There's a bathroom downstairs, with a bath in. I don't think there are any plans to change anything in there in short term, beyond making the hotpress accessible for the cats.

Upstairs, the master bedroom will see some more furniture that we already own brought in - a big, old wardrobe, a dressing-table/chest of drawers affair, and a linen chest. This should realistically provide us with enough storage space. The floorboards on the window side of the room creak something awful, so I'm going to have to have a word with them in the reasonably near future. Again, there's not a huge amount that can be done with the ensuite in the short term.

The back door will need a cat-door put in. We might need to consider cat doors in some internal doors as well, but that will come as we get used to the layout of the place, and what doors need to be open. Outside, the shed that's not in the main part of the garden contains a freezer and a clothes dryer, and has enough room to do a fair bit of storage, or possibly be fitted with a bench and enough shelves to work as a small workshop for the moment. The other shed is really suitable only as a garden shed, although if it can be stabilised a bit, I'd consider a green-house lean-to on the south side of it.

Discussion of further plans will appear on a room by room basis, and probably spin off into wild fantasies more suitable for castle restoration than a seventies dormer bungalow.

Intention to Garden

So this is the back garden as it was when we got the keys. There's a wooden shed out of view to the right, and a paved/patio style bit to the left - you can just see the corner.

(Photography by Niall Murphy)

I have plans for this place, but they're not terribly well formed yet. My main aim is to grow vegetables and fruits out here, while leaving some of the lawn there. I like daisies, so I won't be trying to eliminate them.

Since this picture was taken, we've mowed the lawn back as far as the ash tree in the middle. I'm thinking that the area beyond that will probably become the main vegetable patch - although I've dug a test bed off to the right in front of the shed, planted some sprouting potatoes as an experiment, and some spring onion seeds as... another experiment. It's all a bit experimental at the moment, to be honest, since I've never done much in the way of real gardening before - just a lot of reading.

I'm probably not going to do a great deal with it this year, other than watch it and think carefully. The intention is to get a good bit in the way of vegetables, some fruit bushes, and fruit trees in there next year, when we know where's shady and where's not. As it stands, it look like the west side - on the right in the picture - is the shadiest, being out of direct sun for about a third of the day due to trees there. The wall at the south end doesn't provide nearly as much shade as I first expected - at least, not in summer. On the other hand, I'd imagine that with the sun lower in the sky in winter, there'll be quite a long shadow from it.

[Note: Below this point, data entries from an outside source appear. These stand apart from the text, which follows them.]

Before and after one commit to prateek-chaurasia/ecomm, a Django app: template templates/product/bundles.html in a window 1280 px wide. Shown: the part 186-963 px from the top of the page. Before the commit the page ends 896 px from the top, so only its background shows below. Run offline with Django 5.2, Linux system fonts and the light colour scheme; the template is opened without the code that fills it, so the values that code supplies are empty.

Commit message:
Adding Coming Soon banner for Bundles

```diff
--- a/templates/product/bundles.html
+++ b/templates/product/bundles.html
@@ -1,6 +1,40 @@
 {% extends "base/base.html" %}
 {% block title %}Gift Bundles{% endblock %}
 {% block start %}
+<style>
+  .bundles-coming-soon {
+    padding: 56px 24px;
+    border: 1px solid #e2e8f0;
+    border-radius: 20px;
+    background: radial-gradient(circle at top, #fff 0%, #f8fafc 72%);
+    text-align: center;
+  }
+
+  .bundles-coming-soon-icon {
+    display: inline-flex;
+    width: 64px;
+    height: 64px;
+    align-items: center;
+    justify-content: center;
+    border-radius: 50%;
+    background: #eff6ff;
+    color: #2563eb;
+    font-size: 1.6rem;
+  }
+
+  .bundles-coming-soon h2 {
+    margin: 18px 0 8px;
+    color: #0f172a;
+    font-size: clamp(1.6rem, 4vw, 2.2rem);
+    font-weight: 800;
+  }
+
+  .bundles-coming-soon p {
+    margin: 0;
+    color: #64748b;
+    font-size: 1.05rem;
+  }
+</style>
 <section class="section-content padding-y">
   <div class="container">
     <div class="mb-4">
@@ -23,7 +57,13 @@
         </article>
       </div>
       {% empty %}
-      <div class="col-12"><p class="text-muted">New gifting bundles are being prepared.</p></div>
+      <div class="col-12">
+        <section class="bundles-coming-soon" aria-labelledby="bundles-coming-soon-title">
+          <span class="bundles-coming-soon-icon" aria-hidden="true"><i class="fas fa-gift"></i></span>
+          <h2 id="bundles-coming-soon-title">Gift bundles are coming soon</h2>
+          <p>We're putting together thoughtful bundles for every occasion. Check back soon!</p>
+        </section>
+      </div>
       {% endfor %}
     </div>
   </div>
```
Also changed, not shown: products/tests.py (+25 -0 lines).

House In Ireland

Hi. I'm Drew. My wife and I have just bought our first house. Because I'm a geek of the worst and highest order, the first thing I do with any new project is to create a website about it. Hence, welcome to House In Ireland.

In these pages, I'll be providing you with a riveting, blow-by-blow account of our efforts to redecorate, garden, and otherwise do all those things we haven't been able to do while renting. It will also serve as a bit of an online scrapbook, because I constantly see things on design sites, home improvement pages, and gardening blogs that I like the look of, and want to remember for my own later use.

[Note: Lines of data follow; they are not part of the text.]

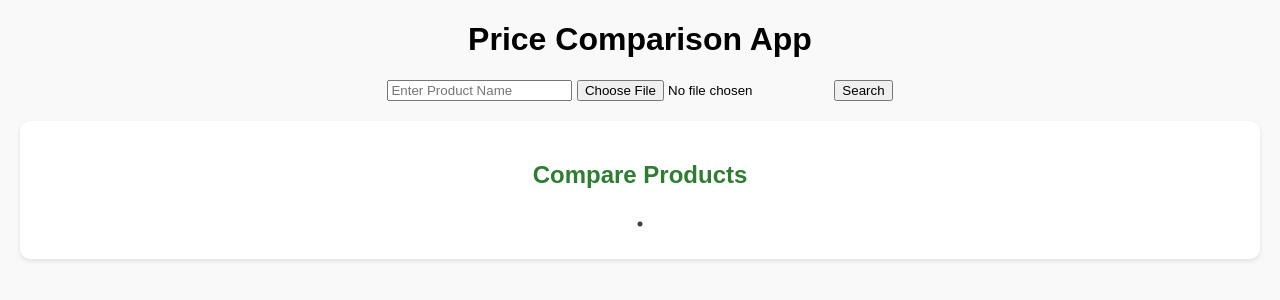
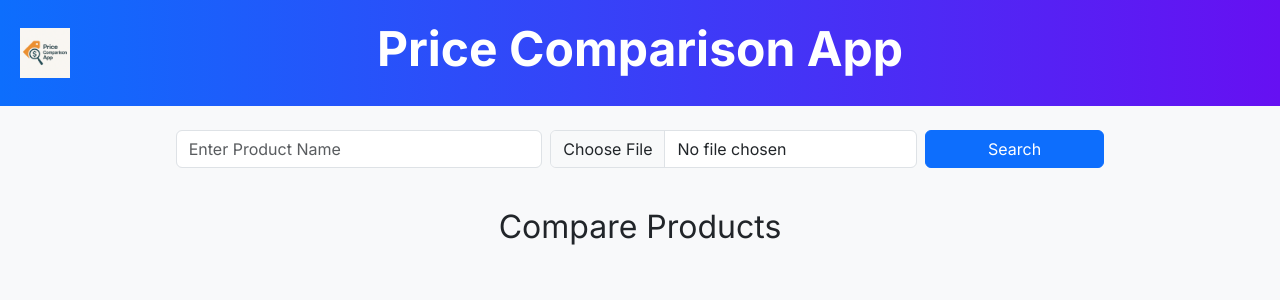
Before and after one commit to binish21/Price-Comparison-app, a Python web app: template templates/index.html in a window 1280 px wide. Shown: the top 300 px of the page. Run offline with Jinja, Linux system fonts and the light colour scheme; the template is opened without the code that fills it, so the values that code supplies are empty.

Commit message:
Update index.html

```diff
--- a/templates/index.html
+++ b/templates/index.html
@@ -4,96 +4,128 @@
     <meta charset="UTF-8">
     <meta name="viewport" content="width=device-width, initial-scale=1.0">
     <title>Price Comparison App</title>
-    <link rel="stylesheet" href="static/style.css">
-    <!-- Slick Carousel CSS -->
-    <link rel="stylesheet" type="text/css" href="https://cdn.jsdelivr.net/npm/slick-carousel@1.8.1/slick/slick.css"/>
-    <link rel="stylesheet" type="text/css" href="https://cdn.jsdelivr.net/npm/slick-carousel@1.8.1/slick/slick-theme.css"/>
+    <link rel="icon" href="/static/favicon.ico" type="image/x-icon">
+    <link href="https://cdn.jsdelivr.net/npm/bootstrap@5.3.0/dist/css/bootstrap.min.css" rel="stylesheet">
+    <link href="https://fonts.googleapis.com/css2?family=Inter:wght@400;600;700&display=swap" rel="stylesheet">
+    <style>
+        body {
+            font-family: 'Inter', sans-serif;
+            background-color: #f8f9fa;
+        }
+        header {
+            background: linear-gradient(to right, #0d6efd, #6610f2);
+            padding: 20px 0;
+            color: white;
+            text-align: center;
+            position: relative;
+        }
+        header img {
+            height: 50px;
+            position: absolute;
+            left: 20px;
+            top: 50%;
+            transform: translateY(-50%);
+        }
+        .product-box {
+            background-color: white;
+            border: 1px solid #ddd;
+            border-radius: 12px;
+            box-shadow: 0 4px 8px rgba(0,0,0,0.05);
+            padding: 15px;
+            text-align: center;
+            margin: 10px;
+            transition: transform 0.3s ease, box-shadow 0.3s ease;
+        }
+        .product-box:hover {
+            transform: translateY(-5px);
+            box-shadow: 0 8px 16px rgba(0,0,0,0.1);
+        }
+        .product-box img {
+            max-width: 100%;
+            height: auto;
+            margin-bottom: 10px;
+            border-radius: 8px;
+        }
+        .website-indicator {
+            font-size: 0.9rem;
+            color: #6c757d;
+        }
+        .carousel-container h2 {
+            margin-top: 40px;
+            margin-bottom: 20px;
+        }
+        .detected-label {
+            color: #28a745;
+            font-weight: 600;
+        }
+        .suggested-purchase h2 {
+            color: #0d6efd;
+        }
+    </style>
 </head>
 <body>
 
-    <h1>Price Comparison App</h1>
+    <header>
+        <img src="/static/logo.png" alt="Price Comparison Logo">
+        <h1 class="display-5 fw-bold">Price Comparison App</h1>
+    </header>
 
-    <form method="POST" enctype="multipart/form-data">
-        <input type="text" name="product_name" placeholder="Enter Product Name">
-        <input type="file" name="file">
-        <button type="submit">Search</button>
+    <div class="container py-4">
+        <form method="POST" enctype="multipart/form-data" class="row g-2 align-items-center justify-content-center">
+            <div class="col-md-4">
+                <input type="text" name="product_name" placeholder="Enter Product Name" class="form-control">
+            </div>
+            <div class="col-md-4">
+                <input type="file" name="file" class="form-control">
+            </div>
+            <div class="col-md-2">
+                <button type="submit" class="btn btn-primary w-100">Search</button>
+            </div>
         </form>
 
         {% if detected_label %}
-        <p class="detected-label">Identified Product: {{ detected_label }}</p>
+            <p class="text-center mt-3 detected-label">Identified Product: {{ detected_label }}</p>
         {% endif %}
 
-    <!-- Suggested Purchase Section -->
         {% if suggested_purchase %}
-        <div class="suggested-purchase">
+            <div class="suggested-purchase text-center mt-4">
                 <h2>Suggested Purchase (Cheapest)</h2>
-            <div class="product-box">
+                <div class="product-box mx-auto" style="max-width: 300px;">
                     {% if suggested_purchase.thumbnail %}
                         <img src="{{ suggested_purchase.thumbnail }}" alt="{{ suggested_purchase.title }}">
                     {% else %}
                         <img src="https://via.placeholder.com/150" alt="No Image Available">
                     {% endif %}
-                <p><strong>{{ suggested_purchase.title }}</strong></p>
+                    <p class="fw-bold">{{ suggested_purchase.title }}</p>
                     <p>Price: {{ suggested_purchase.price }}</p>
-                <p><a href="{{ suggested_purchase.link }}" target="_blank">View Product</a></p>
+                    <a href="{{ suggested_purchase.link }}" target="_blank" class="btn btn-outline-primary btn-sm">View Product</a>
                 </div>
+                <p class="mt-3">Compare with Amazon.ca, eBay, and BestBuy</p>
             </div>
-        <p class="detected-label">Compare with Amazon.ca, eBay, and BestBuy</p>
         {% endif %}
 
-    <!-- Carousel Section -->
         <div class="carousel-container">
-        <h2>Compare Products</h2>
-        <div class="carousel">
+            <h2 class="text-center">Compare Products</h2>
+            <div class="row justify-content-center">
                 {% for product in all_products_sorted %}
+                    <div class="col-md-4 col-sm-6 col-12">
                         <div class="product-box">
-                    <!-- Website Indicator -->
                             <div class="website-indicator">{{ product.site }}</div>
-                    <!-- Thumbnail -->
                             {% if product.thumbnail %}
                                 <img src="{{ product.thumbnail }}" alt="{{ product.title }}">
                             {% else %}
                                 <img src="https://via.placeholder.com/150" alt="No Image Available">
                             {% endif %}
-                    <!-- Product Details -->
-                    <p><strong>{{ product.title }}</strong></p>
+                            <p class="fw-semibold">{{ product.title }}</p>
                             <p>Price: {{ product.price }}</p>
-                    <p><a href="{{ product.link }}" target="_blank">View Product</a></p>
+                            <a href="{{ product.link }}" target="_blank" class="btn btn-sm btn-outline-primary">View Product</a>
+                        </div>
                     </div>
                 {% endfor %}
             </div>
         </div>
+    </div>
 
-    <!-- Slick Carousel JS -->
-    <script src="https://code.jquery.com/jquery-3.6.0.min.js"></script>
-    <script src="https://cdn.jsdelivr.net/npm/slick-carousel@1.8.1/slick/slick.min.js"></script>
-    <script>
-        $(document).ready(function(){
-            $('.carousel').slick({
-                dots: true, // Show dot indicators
-                infinite: true, // Infinite looping
-                speed: 300, // Transition speed
-                slidesToShow: 3, // Number of slides to show at once
-                slidesToScroll: 1, // Number of slides to scroll
-                responsive: [
-                    {
-                        breakpoint: 768, // Adjust for tablets
-                        settings: {
-                            slidesToShow: 2,
-                            slidesToScroll: 1
-                        }
-                    },
-                    {
-                        breakpoint: 480, // Adjust for mobile
-                        settings: {
-                            slidesToShow: 1,
-                            slidesToScroll: 1
-                        }
-                    }
-                ]
-            });
-        });
-    </script>
-
+    <script src="https://cdn.jsdelivr.net/npm/bootstrap@5.3.0/dist/js/bootstrap.bundle.min.js"></script>
 </body>
 </html>
```
Lines whose indentation alone changed are shown as unchanged.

I'll attempt to provide pictures, when I can. Some of these I'll take myself, and I apologise in advance for their quality. The better pictures you'll see have been taken by my wife, or by friends skilled in the use of these exotic "camera" devices.